**** Supplied entries ****
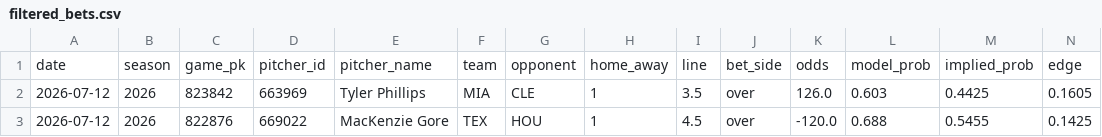
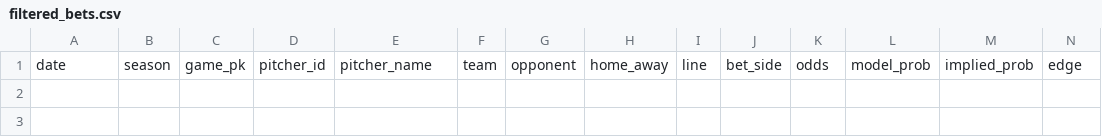
Before and after one commit to andrewrust04-blip/mlb-betting-model, a CSV file: filtered_bets.csv, drawn as a sheet; only a part is shown; rows hold the shown columns only; the diff names each change by its address in the sheet, - before the commit and + after, or states it on an @@ line.

```diff
--- a/filtered_bets.csv
+++ b/filtered_bets.csv
-row 2: 2026-07-12 | 2026 | 823842 | 663969 | Tyler Phillips | MIA | CLE | 1 | 3.5 | over | 126.0 | 0.603 | 0.4425 | 0.1605
-row 3: 2026-07-12 | 2026 | 822876 | 669022 | MacKenzie Gore | TEX | HOU | 1 | 4.5 | over | -120.0 | 0.688 | 0.5455 | 0.1425
```
Also changed, not shown: bet_log.csv, dashboard_by_edge.csv, 5 other files.
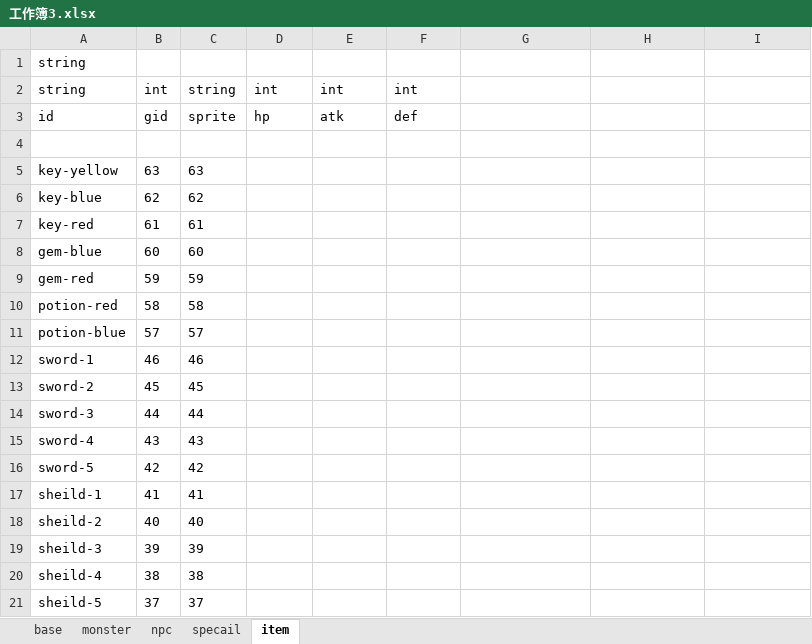
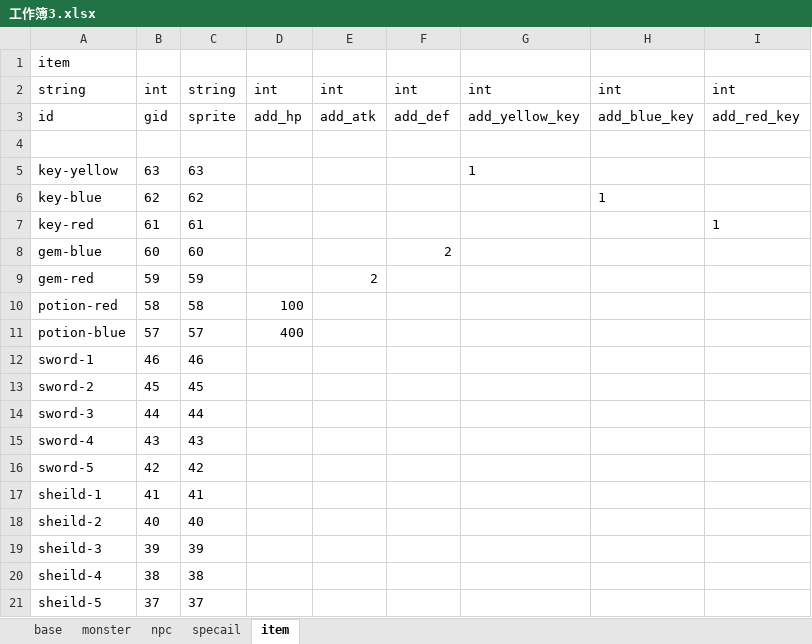
Before and after one commit to Peng-Zhiyuan/magic-tower, an Excel workbook: excel/工作簿3.xlsx, sheet item, drawn as a sheet; values as stored, in another font and other column widths than the file's, no borders; the diff names each change by its address in the sheet, - before the commit and + after, or states it on an @@ line.

```diff
--- a/excel/工作簿3.xlsx (sheet item)
+++ b/excel/工作簿3.xlsx (sheet item)
-A1: string
+A1: item
-G2: (empty)
+G2: int
-H2: (empty)
+H2: int
-I2: (empty)
+I2: int
-D3: hp
+D3: add_hp
-E3: atk
+E3: add_atk
-F3: def
+F3: add_def
-G3: (empty)
+G3: add_yellow_key
-H3: (empty)
+H3: add_blue_key
-I3: (empty)
+I3: add_red_key
-G5: (empty)
+G5: 1
-H6: (empty)
+H6: 1
-I7: (empty)
+I7: 1
-F8: (empty)
+F8: 2
-E9: (empty)
+E9: 2
-D10: (empty)
+D10: 100
-D11: (empty)
+D11: 400
```
Also changed, not shown: sheet specail, 24 other files.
****
Every record above should reappear exactly, with the pictures gone.

Before and after one commit to andrewrust04-blip/mlb-betting-model, a CSV file: filtered_bets.csv, drawn as a sheet; only a part is shown; rows hold the shown columns only; the diff names each change by its address in the sheet, - before the commit and + after, or states it on an @@ line.

```diff
--- a/filtered_bets.csv
+++ b/filtered_bets.csv
-row 2: 2026-07-12 | 2026 | 823842 | 663969 | Tyler Phillips | MIA | CLE | 1 | 3.5 | over | 126.0 | 0.603 | 0.4425 | 0.1605
-row 3: 2026-07-12 | 2026 | 822876 | 669022 | MacKenzie Gore | TEX | HOU | 1 | 4.5 | over | -120.0 | 0.688 | 0.5455 | 0.1425
```
Also changed, not shown: bet_log.csv, dashboard_by_edge.csv, 5 other files.
Before and after one commit to Peng-Zhiyuan/magic-tower, an Excel workbook: excel/工作簿3.xlsx, sheet item, drawn as a sheet; values as stored, in another font and other column widths than the file's, no borders; the diff names each change by its address in the sheet, - before the commit and + after, or states it on an @@ line.

```diff
--- a/excel/工作簿3.xlsx (sheet item)
+++ b/excel/工作簿3.xlsx (sheet item)
-A1: string
+A1: item
-G2: (empty)
+G2: int
-H2: (empty)
+H2: int
-I2: (empty)
+I2: int
-D3: hp
+D3: add_hp
-E3: atk
+E3: add_atk
-F3: def
+F3: add_def
-G3: (empty)
+G3: add_yellow_key
-H3: (empty)
+H3: add_blue_key
-I3: (empty)
+I3: add_red_key
-G5: (empty)
+G5: 1
-H6: (empty)
+H6: 1
-I7: (empty)
+I7: 1
-F8: (empty)
+F8: 2
-E9: (empty)
+E9: 2
-D10: (empty)
+D10: 100
-D11: (empty)
+D11: 400
```
Also changed, not shown: sheet specail, 24 other files.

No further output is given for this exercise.